══ DATASET EXCERPTS

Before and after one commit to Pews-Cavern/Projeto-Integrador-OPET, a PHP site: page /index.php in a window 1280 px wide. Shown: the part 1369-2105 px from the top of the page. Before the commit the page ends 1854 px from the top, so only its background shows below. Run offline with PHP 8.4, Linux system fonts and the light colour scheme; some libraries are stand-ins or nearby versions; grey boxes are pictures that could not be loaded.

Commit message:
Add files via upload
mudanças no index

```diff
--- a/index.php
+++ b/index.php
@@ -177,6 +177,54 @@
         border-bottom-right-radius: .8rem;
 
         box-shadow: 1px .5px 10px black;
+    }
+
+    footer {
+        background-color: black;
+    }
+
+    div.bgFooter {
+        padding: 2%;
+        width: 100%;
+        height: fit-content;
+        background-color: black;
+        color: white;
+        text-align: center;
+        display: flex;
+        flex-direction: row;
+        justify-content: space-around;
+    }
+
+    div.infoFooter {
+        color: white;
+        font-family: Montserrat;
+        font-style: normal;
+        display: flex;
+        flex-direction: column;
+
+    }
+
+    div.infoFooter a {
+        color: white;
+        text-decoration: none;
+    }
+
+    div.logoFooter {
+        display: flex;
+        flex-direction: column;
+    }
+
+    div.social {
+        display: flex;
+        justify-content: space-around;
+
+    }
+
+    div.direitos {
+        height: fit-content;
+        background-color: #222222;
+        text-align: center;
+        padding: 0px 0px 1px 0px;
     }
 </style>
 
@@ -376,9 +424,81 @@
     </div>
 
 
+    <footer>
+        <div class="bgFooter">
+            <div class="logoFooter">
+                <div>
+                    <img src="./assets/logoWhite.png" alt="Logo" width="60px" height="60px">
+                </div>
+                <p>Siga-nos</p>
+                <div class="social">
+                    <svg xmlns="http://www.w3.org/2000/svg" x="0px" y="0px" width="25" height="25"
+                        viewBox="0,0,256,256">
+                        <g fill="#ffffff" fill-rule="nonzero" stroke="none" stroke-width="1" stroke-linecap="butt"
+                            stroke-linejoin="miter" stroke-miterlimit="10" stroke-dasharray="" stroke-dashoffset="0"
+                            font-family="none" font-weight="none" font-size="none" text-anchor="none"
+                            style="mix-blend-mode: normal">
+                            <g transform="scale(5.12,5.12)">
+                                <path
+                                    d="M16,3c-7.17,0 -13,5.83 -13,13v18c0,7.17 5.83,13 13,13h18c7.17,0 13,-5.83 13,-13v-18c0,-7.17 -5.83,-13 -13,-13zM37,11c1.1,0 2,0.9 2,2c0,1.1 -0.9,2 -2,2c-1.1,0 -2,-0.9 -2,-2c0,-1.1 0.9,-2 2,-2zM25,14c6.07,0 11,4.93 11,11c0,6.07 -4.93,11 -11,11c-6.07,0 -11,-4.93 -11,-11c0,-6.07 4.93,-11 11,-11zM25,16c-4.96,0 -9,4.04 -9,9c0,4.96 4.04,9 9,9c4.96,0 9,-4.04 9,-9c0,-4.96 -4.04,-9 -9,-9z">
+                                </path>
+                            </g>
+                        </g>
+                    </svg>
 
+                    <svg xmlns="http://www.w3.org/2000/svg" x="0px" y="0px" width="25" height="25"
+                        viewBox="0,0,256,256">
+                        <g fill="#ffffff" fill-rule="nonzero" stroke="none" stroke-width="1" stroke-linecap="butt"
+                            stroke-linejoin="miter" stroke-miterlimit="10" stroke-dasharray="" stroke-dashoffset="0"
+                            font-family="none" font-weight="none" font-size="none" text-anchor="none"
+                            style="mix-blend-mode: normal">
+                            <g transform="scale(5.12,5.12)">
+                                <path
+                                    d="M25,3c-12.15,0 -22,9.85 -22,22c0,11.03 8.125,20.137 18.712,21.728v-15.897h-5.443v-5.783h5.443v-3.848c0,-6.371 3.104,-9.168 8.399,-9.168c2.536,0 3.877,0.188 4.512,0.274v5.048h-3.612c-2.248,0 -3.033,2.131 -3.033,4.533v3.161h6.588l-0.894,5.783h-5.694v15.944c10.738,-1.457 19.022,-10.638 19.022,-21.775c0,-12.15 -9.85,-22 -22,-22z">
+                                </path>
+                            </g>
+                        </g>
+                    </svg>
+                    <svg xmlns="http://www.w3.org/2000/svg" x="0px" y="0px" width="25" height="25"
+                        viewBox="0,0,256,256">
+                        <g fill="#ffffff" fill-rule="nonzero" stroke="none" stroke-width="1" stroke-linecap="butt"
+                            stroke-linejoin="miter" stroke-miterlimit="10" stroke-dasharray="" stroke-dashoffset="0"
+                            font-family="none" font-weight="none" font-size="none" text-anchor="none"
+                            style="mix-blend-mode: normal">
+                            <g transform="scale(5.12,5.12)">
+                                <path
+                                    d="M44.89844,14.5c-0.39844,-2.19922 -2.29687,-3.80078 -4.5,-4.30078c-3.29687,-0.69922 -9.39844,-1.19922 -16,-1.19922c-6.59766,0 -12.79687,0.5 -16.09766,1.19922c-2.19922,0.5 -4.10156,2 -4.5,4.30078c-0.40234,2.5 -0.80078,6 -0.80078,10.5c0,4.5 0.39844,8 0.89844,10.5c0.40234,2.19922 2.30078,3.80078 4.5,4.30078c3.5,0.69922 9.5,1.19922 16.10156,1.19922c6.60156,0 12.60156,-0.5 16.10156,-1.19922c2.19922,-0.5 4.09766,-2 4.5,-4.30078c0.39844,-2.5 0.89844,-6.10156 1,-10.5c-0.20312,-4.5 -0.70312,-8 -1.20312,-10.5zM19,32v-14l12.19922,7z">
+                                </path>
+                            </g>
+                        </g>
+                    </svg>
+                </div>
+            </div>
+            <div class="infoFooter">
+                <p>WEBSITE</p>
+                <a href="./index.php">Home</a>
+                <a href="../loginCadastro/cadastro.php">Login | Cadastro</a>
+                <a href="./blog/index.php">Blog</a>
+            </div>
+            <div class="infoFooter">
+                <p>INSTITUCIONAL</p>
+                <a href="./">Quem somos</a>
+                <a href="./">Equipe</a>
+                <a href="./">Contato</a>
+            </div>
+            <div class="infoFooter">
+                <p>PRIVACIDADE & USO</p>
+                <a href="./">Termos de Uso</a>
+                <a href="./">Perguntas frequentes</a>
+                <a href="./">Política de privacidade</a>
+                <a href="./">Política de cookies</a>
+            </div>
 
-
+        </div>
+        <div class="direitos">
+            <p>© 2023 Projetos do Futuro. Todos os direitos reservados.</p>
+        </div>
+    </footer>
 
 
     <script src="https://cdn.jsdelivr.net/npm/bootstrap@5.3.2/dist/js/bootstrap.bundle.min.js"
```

════

- TASK OBJECTIVE: Output a faithful copy of every entry, keeping each line as written.

- RESPONSE AREA:
Before and after one commit to Pews-Cavern/Projeto-Integrador-OPET, a PHP site: page /index.php in a window 1280 px wide. Shown: the part 1369-2105 px from the top of the page. Before the commit the page ends 1854 px from the top, so only its background shows below. Run offline with PHP 8.4, Linux system fonts and the light colour scheme; some libraries are stand-ins or nearby versions; grey boxes are pictures that could not be loaded.

Commit message:
Add files via upload
mudanças no index

```diff
--- a/index.php
+++ b/index.php
@@ -177,6 +177,54 @@
         border-bottom-right-radius: .8rem;
 
         box-shadow: 1px .5px 10px black;
+    }
+
+    footer {
+        background-color: black;
+    }
+
+    div.bgFooter {
+        padding: 2%;
+        width: 100%;
+        height: fit-content;
+        background-color: black;
+        color: white;
+        text-align: center;
+        display: flex;
+        flex-direction: row;
+        justify-content: space-around;
+    }
+
+    div.infoFooter {
+        color: white;
+        font-family: Montserrat;
+        font-style: normal;
+        display: flex;
+        flex-direction: column;
+
+    }
+
+    div.infoFooter a {
+        color: white;
+        text-decoration: none;
+    }
+
+    div.logoFooter {
+        display: flex;
+        flex-direction: column;
+    }
+
+    div.social {
+        display: flex;
+        justify-content: space-around;
+
+    }
+
+    div.direitos {
+        height: fit-content;
+        background-color: #222222;
+        text-align: center;
+        padding: 0px 0px 1px 0px;
     }
 </style>
 
@@ -376,9 +424,81 @@
     </div>
 
 
+    <footer>
+        <div class="bgFooter">
+            <div class="logoFooter">
+                <div>
+                    <img src="./assets/logoWhite.png" alt="Logo" width="60px" height="60px">
+                </div>
+                <p>Siga-nos</p>
+                <div class="social">
+                    <svg xmlns="http://www.w3.org/2000/svg" x="0px" y="0px" width="25" height="25"
+                        viewBox="0,0,256,256">
+                        <g fill="#ffffff" fill-rule="nonzero" stroke="none" stroke-width="1" stroke-linecap="butt"
+                            stroke-linejoin="miter" stroke-miterlimit="10" stroke-dasharray="" stroke-dashoffset="0"
+                            font-family="none" font-weight="none" font-size="none" text-anchor="none"
+                            style="mix-blend-mode: normal">
+                            <g transform="scale(5.12,5.12)">
+                                <path
+                                    d="M16,3c-7.17,0 -13,5.83 -13,13v18c0,7.17 5.83,13 13,13h18c7.17,0 13,-5.83 13,-13v-18c0,-7.17 -5.83,-13 -13,-13zM37,11c1.1,0 2,0.9 2,2c0,1.1 -0.9,2 -2,2c-1.1,0 -2,-0.9 -2,-2c0,-1.1 0.9,-2 2,-2zM25,14c6.07,0 11,4.93 11,11c0,6.07 -4.93,11 -11,11c-6.07,0 -11,-4.93 -11,-11c0,-6.07 4.93,-11 11,-11zM25,16c-4.96,0 -9,4.04 -9,9c0,4.96 4.04,9 9,9c4.96,0 9,-4.04 9,-9c0,-4.96 -4.04,-9 -9,-9z">
+                                </path>
+                            </g>
+                        </g>
+                    </svg>
 
+                    <svg xmlns="http://www.w3.org/2000/svg" x="0px" y="0px" width="25" height="25"
+                        viewBox="0,0,256,256">
+                        <g fill="#ffffff" fill-rule="nonzero" stroke="none" stroke-width="1" stroke-linecap="butt"
+                            stroke-linejoin="miter" stroke-miterlimit="10" stroke-dasharray="" stroke-dashoffset="0"
+                            font-family="none" font-weight="none" font-size="none" text-anchor="none"
+                            style="mix-blend-mode: normal">
+                            <g transform="scale(5.12,5.12)">
+                                <path
+                                    d="M25,3c-12.15,0 -22,9.85 -22,22c0,11.03 8.125,20.137 18.712,21.728v-15.897h-5.443v-5.783h5.443v-3.848c0,-6.371 3.104,-9.168 8.399,-9.168c2.536,0 3.877,0.188 4.512,0.274v5.048h-3.612c-2.248,0 -3.033,2.131 -3.033,4.533v3.161h6.588l-0.894,5.783h-5.694v15.944c10.738,-1.457 19.022,-10.638 19.022,-21.775c0,-12.15 -9.85,-22 -22,-22z">
+                                </path>
+                            </g>
+                        </g>
+                    </svg>
+                    <svg xmlns="http://www.w3.org/2000/svg" x="0px" y="0px" width="25" height="25"
+                        viewBox="0,0,256,256">
+                        <g fill="#ffffff" fill-rule="nonzero" stroke="none" stroke-width="1" stroke-linecap="butt"
+                            stroke-linejoin="miter" stroke-miterlimit="10" stroke-dasharray="" stroke-dashoffset="0"
+                            font-family="none" font-weight="none" font-size="none" text-anchor="none"
+                            style="mix-blend-mode: normal">
+                            <g transform="scale(5.12,5.12)">
+                                <path
+                                    d="M44.89844,14.5c-0.39844,-2.19922 -2.29687,-3.80078 -4.5,-4.30078c-3.29687,-0.69922 -9.39844,-1.19922 -16,-1.19922c-6.59766,0 -12.79687,0.5 -16.09766,1.19922c-2.19922,0.5 -4.10156,2 -4.5,4.30078c-0.40234,2.5 -0.80078,6 -0.80078,10.5c0,4.5 0.39844,8 0.89844,10.5c0.40234,2.19922 2.30078,3.80078 4.5,4.30078c3.5,0.69922 9.5,1.19922 16.10156,1.19922c6.60156,0 12.60156,-0.5 16.10156,-1.19922c2.19922,-0.5 4.09766,-2 4.5,-4.30078c0.39844,-2.5 0.89844,-6.10156 1,-10.5c-0.20312,-4.5 -0.70312,-8 -1.20312,-10.5zM19,32v-14l12.19922,7z">
+                                </path>
+                            </g>
+                        </g>
+                    </svg>
+                </div>
+            </div>
+            <div class="infoFooter">
+                <p>WEBSITE</p>
+                <a href="./index.php">Home</a>
+                <a href="../loginCadastro/cadastro.php">Login | Cadastro</a>
+                <a href="./blog/index.php">Blog</a>
+            </div>
+            <div class="infoFooter">
+                <p>INSTITUCIONAL</p>
+                <a href="./">Quem somos</a>
+                <a href="./">Equipe</a>
+                <a href="./">Contato</a>
+            </div>
+            <div class="infoFooter">
+                <p>PRIVACIDADE & USO</p>
+                <a href="./">Termos de Uso</a>
+                <a href="./">Perguntas frequentes</a>
+                <a href="./">Política de privacidade</a>
+                <a href="./">Política de cookies</a>
+            </div>
 
-
+        </div>
+        <div class="direitos">
+            <p>© 2023 Projetos do Futuro. Todos os direitos reservados.</p>
+        </div>
+    </footer>
 
 
     <script src="https://cdn.jsdelivr.net/npm/bootstrap@5.3.2/dist/js/bootstrap.bundle.min.js"
```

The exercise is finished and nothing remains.